Tuesday night is bargain night at our local Regal Cinema. For just five dollars you can see first-run movies, so our book club decided we would read The Help and go to see the movie the following week. Other book clubs had the same idea, apparently. A friend told me that her book club read the book and arrived at the movie theater to find that the showing was sold out. We quickly spread the word to "purchase your tickets early."
That night, I arrived thirty minutes before the 7:05 showing and saw whole groups being turned away. I sneaked past them, glad I'd stopped by that afternoon for my ticket. Inside was pandemonium. A friend flagged me down and I sank into a seat beside her. There were coats and sweaters draped over rows of seats, reserving them for friends, people calling and motioning to friends who entered and stood bewildered at the happy chaos. Our book club was scattered all over the stadium seating. There were single seats here and there, but it didn't really matter whether or not you sat with your book club because you were sitting near somebody in a book club that night.
What an incredible phenomenon book clubs are! Twenty or thirty years ago, who would have thought that people would be excited to get together and discuss what they'd read? Since our club is new, I thought you might share suggestions about what works and what doesn't, and things to watch out for to ensure a healthy, long association. Here are a few suggestions of my own:
1. If possible, serve snacks that go along with the story. On the evening we discussed The Help, our hostess served pecan pie and peach cobbler. Southern desserts. Minnie would 've been proud. Just make sure it's not a hardship on the host/hostess and that the responsibility doesn't fall to the same people every time.
2. Remember that you're a book club first, and a group of friends second. Stay focused or the group will eventually lose direction and just become a social gathering. People who are serious about reading will drop away. Have plenty of fun, but make sure you read the book and come prepared to share your insights and opinions.
3. Most books include discussion questions. Use them. If the book you're reading is general fiction include the question, "What spiritual insights, if any, do you see. Do you think the author intended it?" Is there redemption, self-sacrifice or unconditional love? It is my humble opinion that the Creator of all talents, art and skills uses different forms of art to speak to people, whether or not the author/painter/sculptor/etc. realizes it. He's God and He can choose how to reveal Himself to us, and I have been touched by books and art that are not overtly spiritual.
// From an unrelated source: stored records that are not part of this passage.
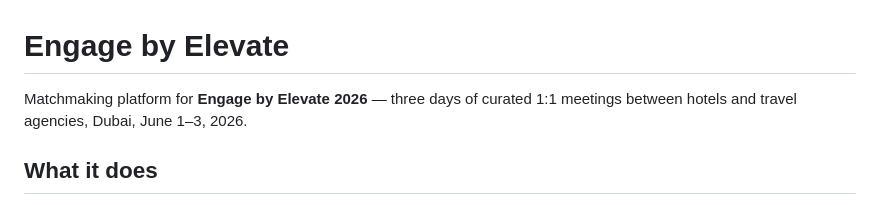
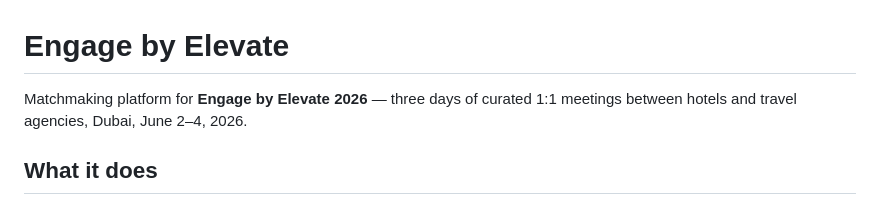
Before and after one commit to Frater12-byte/engagebyelevate, a Markdown page: README.md, the part around the change. Rendered like a GitHub page.

Commit message:
Update README.md
schedule change

```diff
--- a/README.md
+++ b/README.md
@@ -1,6 +1,6 @@
 # Engage by Elevate
 
-Matchmaking platform for **Engage by Elevate 2026** — three days of curated 1:1 meetings between hotels and travel agencies, Dubai, June 1–3, 2026.
+Matchmaking platform for **Engage by Elevate 2026** — three days of curated 1:1 meetings between hotels and travel agencies, Dubai, June 2–4, 2026.
 
 ## What it does
 
```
4. Choose a variety of books. Broadening our horizons is good for us and you may be pleasantly surprised by a book in a genre you don't normally read.
5. If your group is too large break into smaller discussion groups and come back together at the close. With a larger group, you will get many differing opinions. In any event, the facilitators must be open and accepting, and able to keep the discussion on track.
6. Contact the author. Send a friendly letter or email (if it's a more approachable author) to introduce your group and say that you look forward to reading the author's book. Would they be willing and available to Skype a book club meeting, even if it is only for an introduction, or to be on speakerphone? It doesn't hurt to ask. If you feel comfortable, ask if the author would be willing to send bookmarks or a signed book for a giveaway or for your church library. Don't take it personally if they say no. They may receive many such requests.
7. Agree that if you didn't read the book, you remain silent during discussions. It's self-explanatory. Stay on topic.
8. Consider donating your books (as a whole) to a women's shelter or other group that otherwise could not afford them but would benefit greatly from the gesture.
9. Connect with an online group that specializes in book clubs such as www.shereads.org. or www.readinggroupchoices.com for interesting suggestions and great recommendations.
10. Post positive feedback on social sites but if you don't like a book, don't be critical. Keep it to yourself. Remember, it's somebody's baby.
These are only suggestions, and they will shift and change over the life of our book club. What suggestions do you have? What works for your club? What should a book club avoid or include? We'd love to hear from you!